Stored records
----------
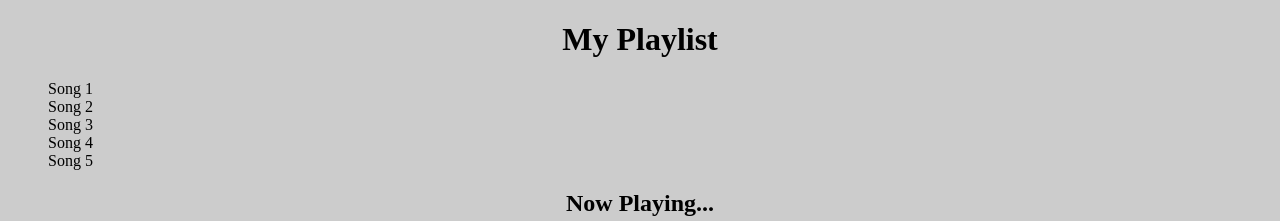
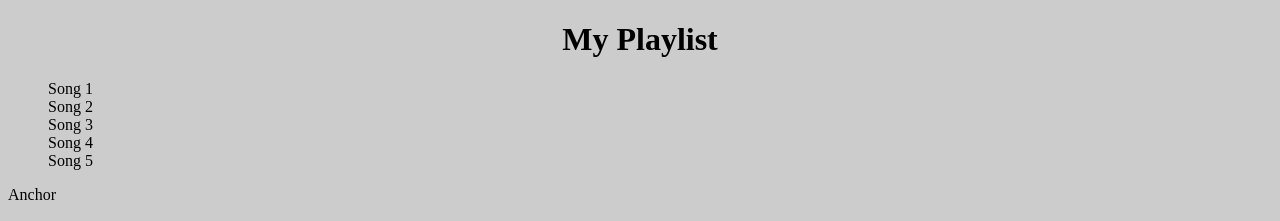
Before and after one commit to acciojob/my-playlist-arshad012, a website: page main.html in a window 1280 px wide. Shown: the top 221 px of the page. Drawn offline with Linux system fonts and the light colour scheme.

Commit message:
created a submission

```diff
--- a/main.html
+++ b/main.html
@@ -17,7 +17,7 @@
 			<li>Song 4</li>
 			<li>Song 5</li>
 		</ul>
-		<a target='_blank'></a>
+		<a target='_blank'>Anchor</a>
 	</div>
 
 
```
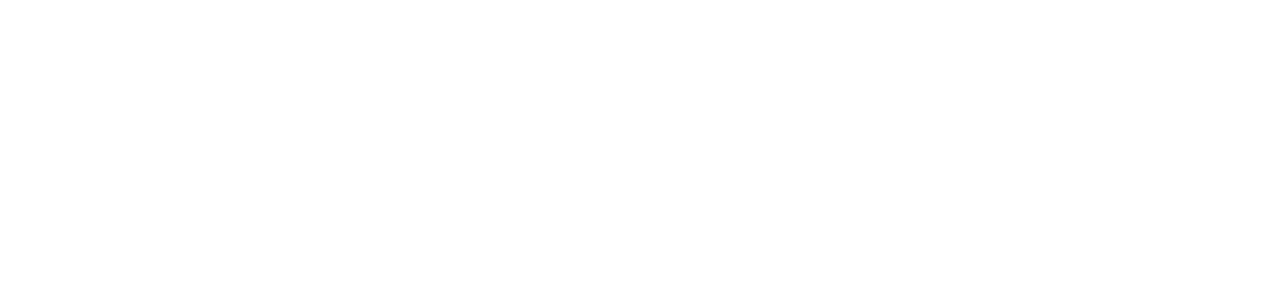
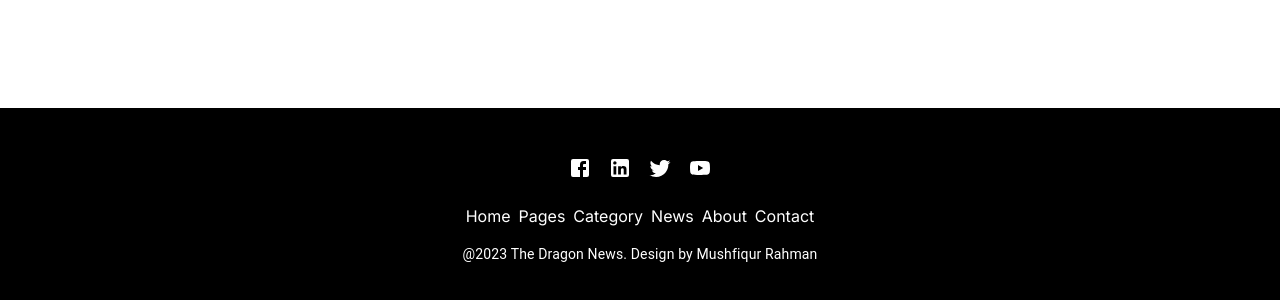
Before and after one commit to rafimd422/dragon-news, a Next.js app: page / in a window 1280 px wide. Shown: the part 756-1056 px from the top of the page. Before the commit the page ends 800 px from the top, so only its background shows below. Built offline with nearby package versions, Linux system fonts and the light colour scheme.

Commit message:
created footer component and added the footer with our layout

```diff
--- a/src/app/layout.js
+++ b/src/app/layout.js
@@ -1,6 +1,8 @@
 import { Inter } from 'next/font/google'
 import './globals.css'
 import NavBar from '@/components/shared/NavBar'
+import Footer from '@/components/shared/Footer'
+import { Container } from '@mui/material'
 
 const inter = Inter({ subsets: ['latin'] })
 
@@ -14,7 +16,11 @@
     <html lang="en">
       <body className={inter.className}>
         <NavBar />
-        {children}</body>
+        <Container maxWidth='lg' className='min-h-screen'>
+        {children}
+        </Container>
+        <Footer />
+        </body>
     </html>
   )
 }
--- /dev/null
+++ b/src/components/shared/Footer.js
@@ -0,0 +1,74 @@
+"use client"
+import { Box, Container, IconButton, Typography } from "@mui/material";
+import FacebookIcon from '@mui/icons-material/Facebook';
+import LinkedInIcon from '@mui/icons-material/LinkedIn';
+import TwitterIcon from '@mui/icons-material/Twitter';
+import YouTubeIcon from '@mui/icons-material/YouTube';
+import Link from "next/link";
+
+const Footer = () => {
+
+    const navItems = [
+        {
+        route: 'Home',
+        pathname:'/'
+    },
+        {
+        route: 'Pages',
+        pathname:'/pages'
+    },
+        {
+        route: 'Category',
+        pathname:'/category'
+    },
+        {
+        route: 'News',
+        pathname:'/news'
+    },
+        {
+        route: 'About',
+        pathname:'/about'
+    },
+        {
+        route: 'Contact',
+        pathname:'/contact'
+    },
+
+
+    ];
+
+
+  return (
+    <Box className="bg-black px-2 py-10">
+      <Container>
+        <Box className=" w-full text-center" sx={{"& svg": {color:'white'},}}>
+            <IconButton>
+              <FacebookIcon />
+            </IconButton>
+            <IconButton>
+              <LinkedInIcon />
+            </IconButton>
+            <IconButton>
+              <TwitterIcon />
+            </IconButton>
+            <IconButton>
+              <YouTubeIcon />
+            </IconButton>
+        </Box>
+<Box className="text-white flex gap-2 flex-wrap justify-center my-4">
+{navItems.map((page) => (
+   <Link key={page} href={page.pathname}>
+   {page.route}
+ </Link>
+            ))}
+</Box>
+<Typography variant="body2" color={"white"} textAlign={'center'}>
+    @2023 The Dragon News. Design by Mushfiqur Rahman
+</Typography>
+      </Container>
+
+    </Box>
+  );
+};
+
+export default Footer;
```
----------
- **WORK INSTRUCTIONS**
Would you retype every line shown above exactly, leaving the pictures aside?

- **ANSWER TO THIS TASK**
Before and after one commit to acciojob/my-playlist-arshad012, a website: page main.html in a window 1280 px wide. Shown: the top 221 px of the page. Drawn offline with Linux system fonts and the light colour scheme.

Commit message:
created a submission

```diff
--- a/main.html
+++ b/main.html
@@ -17,7 +17,7 @@
 			<li>Song 4</li>
 			<li>Song 5</li>
 		</ul>
-		<a target='_blank'></a>
+		<a target='_blank'>Anchor</a>
 	</div>
 
 
```
Before and after one commit to rafimd422/dragon-news, a Next.js app: page / in a window 1280 px wide. Shown: the part 756-1056 px from the top of the page. Before the commit the page ends 800 px from the top, so only its background shows below. Built offline with nearby package versions, Linux system fonts and the light colour scheme.

Commit message:
created footer component and added the footer with our layout

```diff
--- a/src/app/layout.js
+++ b/src/app/layout.js
@@ -1,6 +1,8 @@
 import { Inter } from 'next/font/google'
 import './globals.css'
 import NavBar from '@/components/shared/NavBar'
+import Footer from '@/components/shared/Footer'
+import { Container } from '@mui/material'
 
 const inter = Inter({ subsets: ['latin'] })
 
@@ -14,7 +16,11 @@
     <html lang="en">
       <body className={inter.className}>
         <NavBar />
-        {children}</body>
+        <Container maxWidth='lg' className='min-h-screen'>
+        {children}
+        </Container>
+        <Footer />
+        </body>
     </html>
   )
 }
--- /dev/null
+++ b/src/components/shared/Footer.js
@@ -0,0 +1,74 @@
+"use client"
+import { Box, Container, IconButton, Typography } from "@mui/material";
+import FacebookIcon from '@mui/icons-material/Facebook';
+import LinkedInIcon from '@mui/icons-material/LinkedIn';
+import TwitterIcon from '@mui/icons-material/Twitter';
+import YouTubeIcon from '@mui/icons-material/YouTube';
+import Link from "next/link";
+
+const Footer = () => {
+
+    const navItems = [
+        {
+        route: 'Home',
+        pathname:'/'
+    },
+        {
+        route: 'Pages',
+        pathname:'/pages'
+    },
+        {
+        route: 'Category',
+        pathname:'/category'
+    },
+        {
+        route: 'News',
+        pathname:'/news'
+    },
+        {
+        route: 'About',
+        pathname:'/about'
+    },
+        {
+        route: 'Contact',
+        pathname:'/contact'
+    },
+
+
+    ];
+
+
+  return (
+    <Box className="bg-black px-2 py-10">
+      <Container>
+        <Box className=" w-full text-center" sx={{"& svg": {color:'white'},}}>
+            <IconButton>
+              <FacebookIcon />
+            </IconButton>
+            <IconButton>
+              <LinkedInIcon />
+            </IconButton>
+            <IconButton>
+              <TwitterIcon />
+            </IconButton>
+            <IconButton>
+              <YouTubeIcon />
+            </IconButton>
+        </Box>
+<Box className="text-white flex gap-2 flex-wrap justify-center my-4">
+{navItems.map((page) => (
+   <Link key={page} href={page.pathname}>
+   {page.route}
+ </Link>
+            ))}
+</Box>
+<Typography variant="body2" color={"white"} textAlign={'center'}>
+    @2023 The Dragon News. Design by Mushfiqur Rahman
+</Typography>
+      </Container>
+
+    </Box>
+  );
+};
+
+export default Footer;
```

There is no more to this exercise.